I found out about the painter via this YouTube video about the Apocryphon of John, he’s the guy who did the background image:
Then I found this website dedicated to him and it has a gallery of his work:
Then months go by and I’m listening to this Jay Weidner video about hollow earth, and he made the claim that FDR sent Roerich to Tibet to investigate Shambhala. I get different answers as to what Shambhala is when I search it, but Jay in the video says that it’s, according to legend, a location where there’s an entrance to the hollow earth. Other things I’ve found don’t seem to go that far but that’s what Jay said.
They get into Antarctica as well.
So I started looking into this Roerich connection to FDR and I found this article, which goes more into his history and apparently his connection to FDR was through Henry Wallace (future FDR VP). He has connections to Blavatsky and a lot of other big names back then.
This video is interesting because he not only gives an explanation as to how our ancestors would have worshipped, but he also goes through some etymological analysis to show you how certain towns, lakes, rivers, words, etc. in Europe are named after different aspects of their pagan beliefs. For example, Wednesday being Woden's Day (Odin) and various other examples.
Survive The Jive is a great channel for anyone interested in European history, ancestry, and pre-Christian mythology and beliefs:
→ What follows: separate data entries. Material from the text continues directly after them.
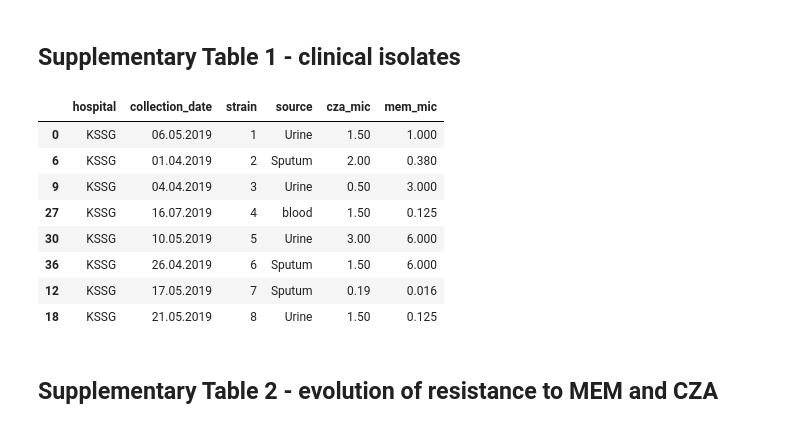
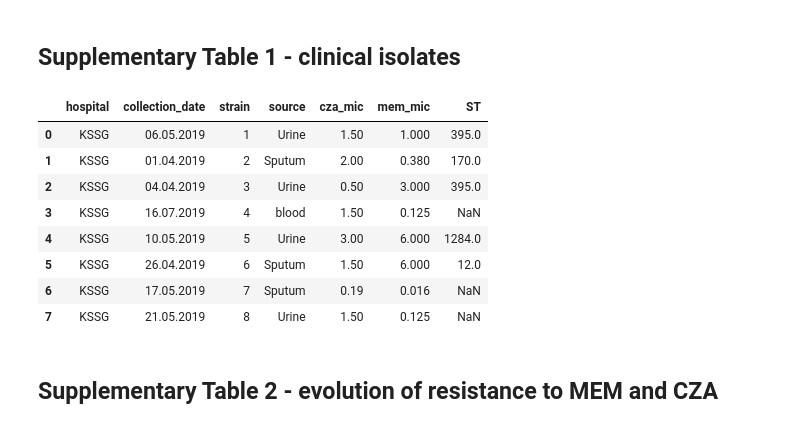
Before and after one commit to zimmmermann-kogadeeva-group/PseudomonasAntibioticsResistance, a Jupyter notebook: main.ipynb, the cells around one changed output. Drawn from its saved outputs; the diff is of its cells as text; code cells hidden in the pictures.

```diff
--- a/main.ipynb
+++ b/main.ipynb
@@ -2405,25 +2902,32 @@ Path("Output/SITables").mkdir(exist_ok=True, parents=True)
 # %% [markdown]
 ## Supplementary Table 1 -  clinical isolates
 # %%
+df_st_res = (
+    pd.read_csv("Data/ST/results.csv", dtype={"strain": str})
+    .assign(strain=lambda x: x.strain.str.replace(".\d$", "", regex=True).replace(strain).astype(str))
+)
+
 df_si_1 = (
     df_mic
     .query("condition == 'P'")
     .get(["hospital", "collection_date", "strain", "source", "cza_mic", "mem_mic"])
     .assign(strain=lambda x: x.strain.str.strip("$").str.slice(0, 1))
     .sort_values("strain")
+    .reset_index(drop=True)
+    .merge(df_st_res, how="left", on="strain")
 )
 df_si_1.to_csv("Output/SITables/si_table_1.csv", index=False)
 df_si_1
 # %% [output]
-|  | hospital | collection_date | strain | source | cza_mic | mem_mic |
-| 0 | KSSG | 06.05.2019 | 1 | Urine | 1.50 | 1.000 |
-| 6 | KSSG | 01.04.2019 | 2 | Sputum | 2.00 | 0.380 |
-| 9 | KSSG | 04.04.2019 | 3 | Urine | 0.50 | 3.000 |
-| 27 | KSSG | 16.07.2019 | 4 | blood | 1.50 | 0.125 |
-| 30 | KSSG | 10.05.2019 | 5 | Urine | 3.00 | 6.000 |
-| 36 | KSSG | 26.04.2019 | 6 | Sputum | 1.50 | 6.000 |
-| 12 | KSSG | 17.05.2019 | 7 | Sputum | 0.19 | 0.016 |
-| 18 | KSSG | 21.05.2019 | 8 | Urine | 1.50 | 0.125 |
+|  | hospital | collection_date | strain | source | cza_mic | mem_mic | ST |
+| 0 | KSSG | 06.05.2019 | 1 | Urine | 1.50 | 1.000 | 395.0 |
+| 1 | KSSG | 01.04.2019 | 2 | Sputum | 2.00 | 0.380 | 170.0 |
+| 2 | KSSG | 04.04.2019 | 3 | Urine | 0.50 | 3.000 | 395.0 |
+| 3 | KSSG | 16.07.2019 | 4 | blood | 1.50 | 0.125 | NaN |
+| 4 | KSSG | 10.05.2019 | 5 | Urine | 3.00 | 6.000 | 1284.0 |
+| 5 | KSSG | 26.04.2019 | 6 | Sputum | 1.50 | 6.000 | 12.0 |
+| 6 | KSSG | 17.05.2019 | 7 | Sputum | 0.19 | 0.016 | NaN |
+| 7 | KSSG | 21.05.2019 | 8 | Urine | 1.50 | 0.125 | NaN |
 # %% [markdown]
 ## Supplementary Table 2 - evolution of resistance to MEM and CZA
 # %%
```
Also changed, not shown: parts of 61 cells of this notebook, 17 other files.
The Prose Edda, also known as the Younger Edda, Snorri's Edda (Icelandic: Snorra Edda) or, historically, simply as Edda, is an Old Norse textbook written in Iceland during the early 13th century. The work is often assumed to have been to some extent written, or at least compiled, by the Icelandic scholar, lawspeaker, and historian Snorri Sturluson c. 1220. It is considered the fullest and most detailed source for modern knowledge of Norse mythology, the body of myths of the North Germanic peoples, and draws from a wide variety of sources, including versions of poems that survive into today in a collection known as the Poetic Edda.